several miles of wire wound on a spool on
the boat. An aircraft

was used to signal
directions to the shore station. EMBs carried
a high explosive charge in the bow and
traveled at speeds of thirty knots.

The Soviet
Red Army

used remotely
controlled
teletanks

during 1930s in the
Winter War

against
Finland

and the early

stages of the
Great Patriotic War
. A teletank
is controlled by radio from a control tank at
a distance of 500

1,500 meters, the two
constituting a
telemechanical group
. The
Red Army fielded at least two teletank
battalions at the beginning of the
Great
Pa
triotic War
. There were also remotely
controlled cutters and experimental remotely
controlled planes in the Red Army.


Space

Remote control technology is also used in
space travel, for instance the Russian
Lunokhod

vehicles were remote
-
controlled
from the
ground. Direct remote control of
space vehicles at greater distances from the
earth is not practical due to increasing signal
delay times.


Video games

Video game consoles

had not used wireless
controllers until recently, mainly because of
the difficulty i
nvolved in playing the game
while keeping the infrared transmitter
pointed at the console. Early wireless
controlers were cumbersome and when
powered on alkaline batteries, lasted only a
few hours before they needed replacement.
Some wireless controllers w
ere produced by
third parties, in most cases using a radio link
instead of infrared. Even these were very
inconsistent, and in some cases, had
transmission delays, making them virtually
useless. The first official wireless controller
made by a first party
manufacturer was the
WaveBird

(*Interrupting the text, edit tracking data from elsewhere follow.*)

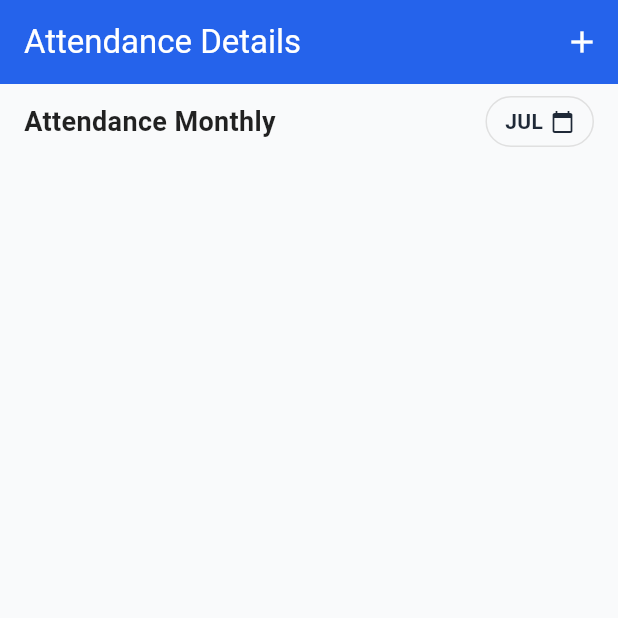
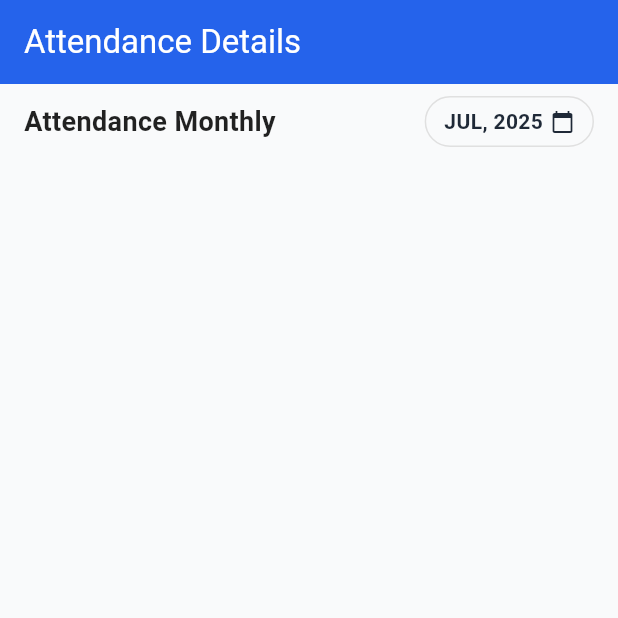
Before and after one commit to FarahAzhari/clockin_app, a Flutter app: the AttendanceListScreen screen opened directly, on a phone screen of 412 x 824 dp, the top half of it. Run offline on Flutter 3.47's test engine with Material 3 defaults, Android fonts, the phone set to English and light mode, and no system bars; our stand-ins replace fl_chart, geocoding, geolocator, image_picker, shared_preferences; accounts and stored records are empty; network calls fail.

Commit message:
CHANGE: Date Text and Remove Add Icons in Attendance Details

```diff
--- a/lib/screens/attendance/attendance_list_screen.dart
+++ b/lib/screens/attendance/attendance_list_screen.dart
@@ -430,21 +430,6 @@ class _AttendanceListScreenState extends State<AttendanceListScreen> {
         backgroundColor: AppColors.primary,
         foregroundColor: Colors.white,
         elevation: 0,
-        actions: [
-          IconButton(
-            onPressed: () async {
-              // final result = await Navigator.push(
-              //   context,
-              //   MaterialPageRoute(builder: (_) => const AddTemporary()),
-              // );
-              // if (result == true) {
-              //   _refreshList();
-              //   MainBottomNavigationBar.refreshHomeNotifier.value = true;
-              // }
-            },
-            icon: const Icon(Icons.add),
-          ),
-        ],
       ),
       body: Column(
         crossAxisAlignment: CrossAxisAlignment.start,
@@ -480,7 +465,7 @@ class _AttendanceListScreenState extends State<AttendanceListScreen> {
                       children: [
                         Text(
                           DateFormat(
-                            'MMM', // Corrected format string
+                            'MMM, yyyy', // Corrected format string
                           ).format(_selectedMonth).toUpperCase(),
                           style: const TextStyle(
                             fontWeight: FontWeight.bold,
```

for
Nintendo Gamecube
. The
Wavebird changed the face of wireless
technology in video game consoles. In the
current generation

of gaming consoles,
wireless controllers have become the
standard.


Toys

Remote control toys, such a
s racing cars,
boats and even aircraft are a favorite pastime
of many people.



Audience response




Remote keyless system


11



Telecommand



Remote
-
controlled animal




Control Car Remote Control
Locomotive




Garage door opener




CONCLUSION:

W
ireless communication is
an electronic
operation which is accomplished without
any hardware connections has many
applications in our day to day life

Remote
control is a short range wireless technology
used

for operation of a machine i.e. one can
communicate with machines up to cer
tain
range by passing signals through the remote
control
.

. Most importantly remote control
has its own application in industry, space,
toys , vedio games..

By using keys present
on the remote control the infrared light can
be transmitted and is received
by the
machine.









REFERENCES:

1.

www.wikipedia.com

2.

ATIS Committee T1A1 Performance
and Signal Processing. ANS T1.523
-
2001, Telecom Glossary 2000
http://www.atis.org/tg2k/


3.

Story, Alfred Thomas (1904).
A story of
wireless telegraphy
. New York, D.
Appleto
n and Co..



4.

"Electromagnetic fields"
.
World Health
Organization
. Last retrieved September
24, 2007.

5.

"Consensus Statement on
Electromagnetic Radiation (Draft)"
.
Collaborative on Health and the
Environment. October 10, 2006.

6.


United Kingdom National Physi
cs
Laboratory report
.

7.


Bees Vanish, and Scientists Race for
Reasons
. New York Times. Retrieved
on
2007
-
10
-
23
.